## TASK DESCRIPTION
How many lines in the records below contain the word "auto"? Give only the number.

==== RECORD SET

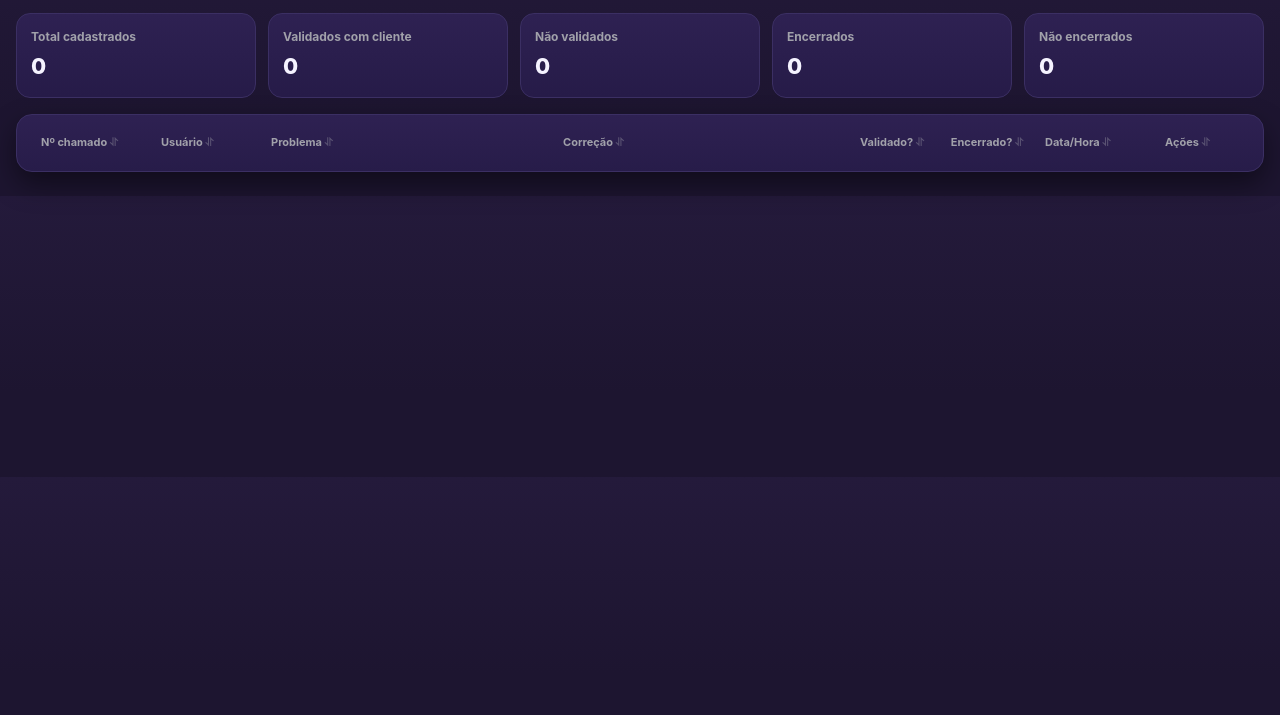
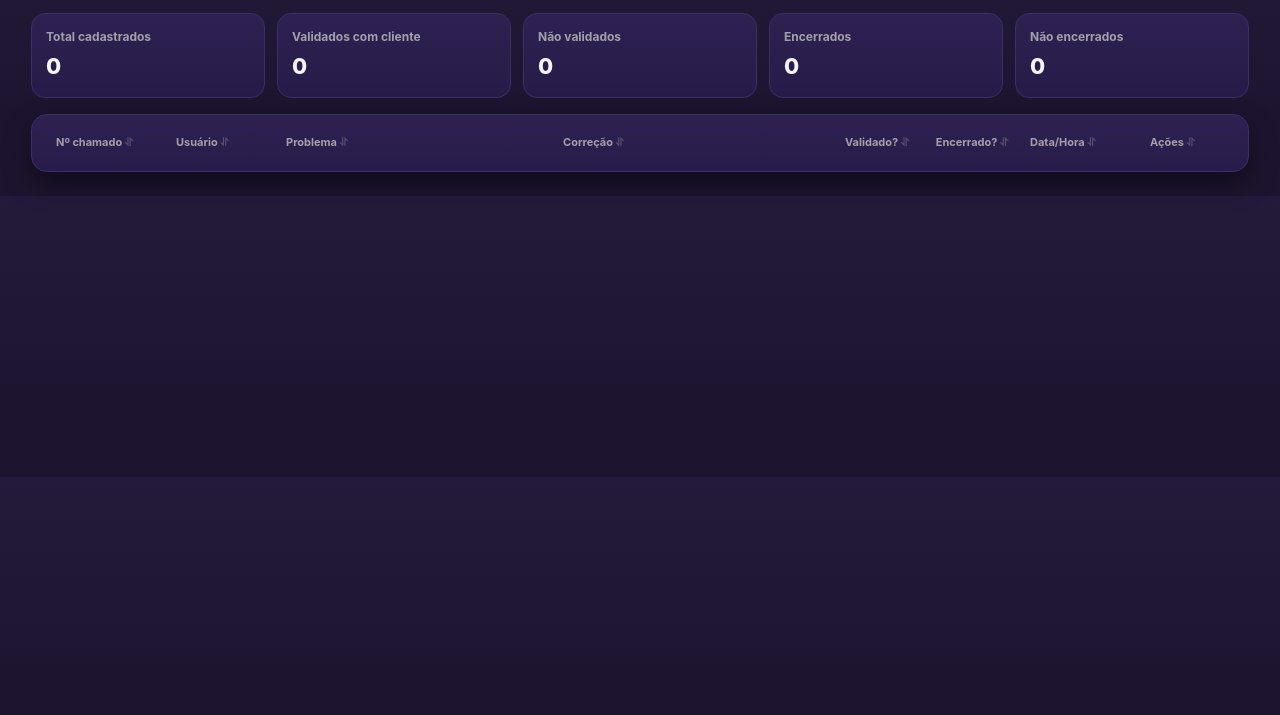
Before and after one commit to Hebertydasilva/chamados, a plain HTML site: page index.html in a window 1280 px wide. Shown: the part 85-800 px from the top of the page. Drawn offline with Linux system fonts and the light colour scheme; no server answers.

Commit message:
index.html

```diff
--- a/index.html
+++ b/index.html
@@ -15,7 +15,7 @@
     }
     *{box-sizing:border-box}
     body{margin:0;background:linear-gradient(180deg,var(--bg),var(--bg2) 70%);color:var(--text);font-family:Inter,system-ui,Segoe UI,Roboto,Helvetica,Arial,sans-serif;line-height:1.45}
-    .wrap{max-width:1400px;margin:24px auto;padding:0 16px}
+    .wrap{max-width:1250px;margin:24px auto;padding:0 16px}
     header{display:grid;grid-template-columns:1fr auto;gap:12px;align-items:end;margin-bottom:16px}
     .title{font-size:clamp(18px,2.5vw,28px);font-weight:800;letter-spacing:.3px}
     .subtitle{color:var(--muted);font-size:12px}
```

========

## RESPONSE AREA
3